▶ [Work required] Give the entries again exactly; drop the pictures.

(Difference listings)
****************

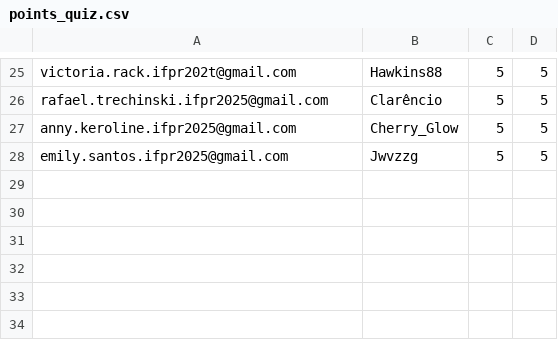
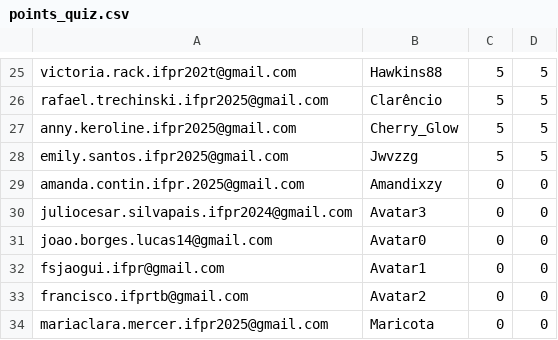
Before and after one commit to anapaulacostacurta-ifpr/desafio-html-info1-ifpr, a CSV file: assets/atividades/points_quiz.csv, drawn as a sheet; only a part is shown, gaps mark what is left out.

```diff
--- a/assets/atividades/points_quiz.csv
+++ b/assets/atividades/points_quiz.csv
@@ -28 +28,7 @@ anny.keroline.ifpr2025@gmail.com,                               Cherry_Glow
 emily.santos.ifpr2025@gmail.com,                                Jwvzzg              ,5,5
+amanda.contin.ifpr.2025@gmail.com,                              Amandixzy           ,0,0
+juliocesar.silvapais.ifpr2024@gmail.com,                        Avatar3             ,0,0
+joao.borges.lucas14@gmail.com,                                  Avatar0             ,0,0
+fsjaogui.ifpr@gmail.com,                                        Avatar1             ,0,0
+francisco.ifprtb@gmail.com,                                     Avatar2             ,0,0
+mariaclara.mercer.ifpr2025@gmail.com,                           Maricota            ,0,0
```
Also changed, not shown: assets/atividades/points_atividades.csv, assets/resgates/resgate_coletivo.csv, 2 other files.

****************

▶ [Response to this task]
Before and after one commit to anapaulacostacurta-ifpr/desafio-html-info1-ifpr, a CSV file: assets/atividades/points_quiz.csv, drawn as a sheet; only a part is shown, gaps mark what is left out.

```diff
--- a/assets/atividades/points_quiz.csv
+++ b/assets/atividades/points_quiz.csv
@@ -28 +28,7 @@ anny.keroline.ifpr2025@gmail.com,                               Cherry_Glow
 emily.santos.ifpr2025@gmail.com,                                Jwvzzg              ,5,5
+amanda.contin.ifpr.2025@gmail.com,                              Amandixzy           ,0,0
+juliocesar.silvapais.ifpr2024@gmail.com,                        Avatar3             ,0,0
+joao.borges.lucas14@gmail.com,                                  Avatar0             ,0,0
+fsjaogui.ifpr@gmail.com,                                        Avatar1             ,0,0
+francisco.ifprtb@gmail.com,                                     Avatar2             ,0,0
+mariaclara.mercer.ifpr2025@gmail.com,                           Maricota            ,0,0
```
Also changed, not shown: assets/atividades/points_atividades.csv, assets/resgates/resgate_coletivo.csv, 2 other files.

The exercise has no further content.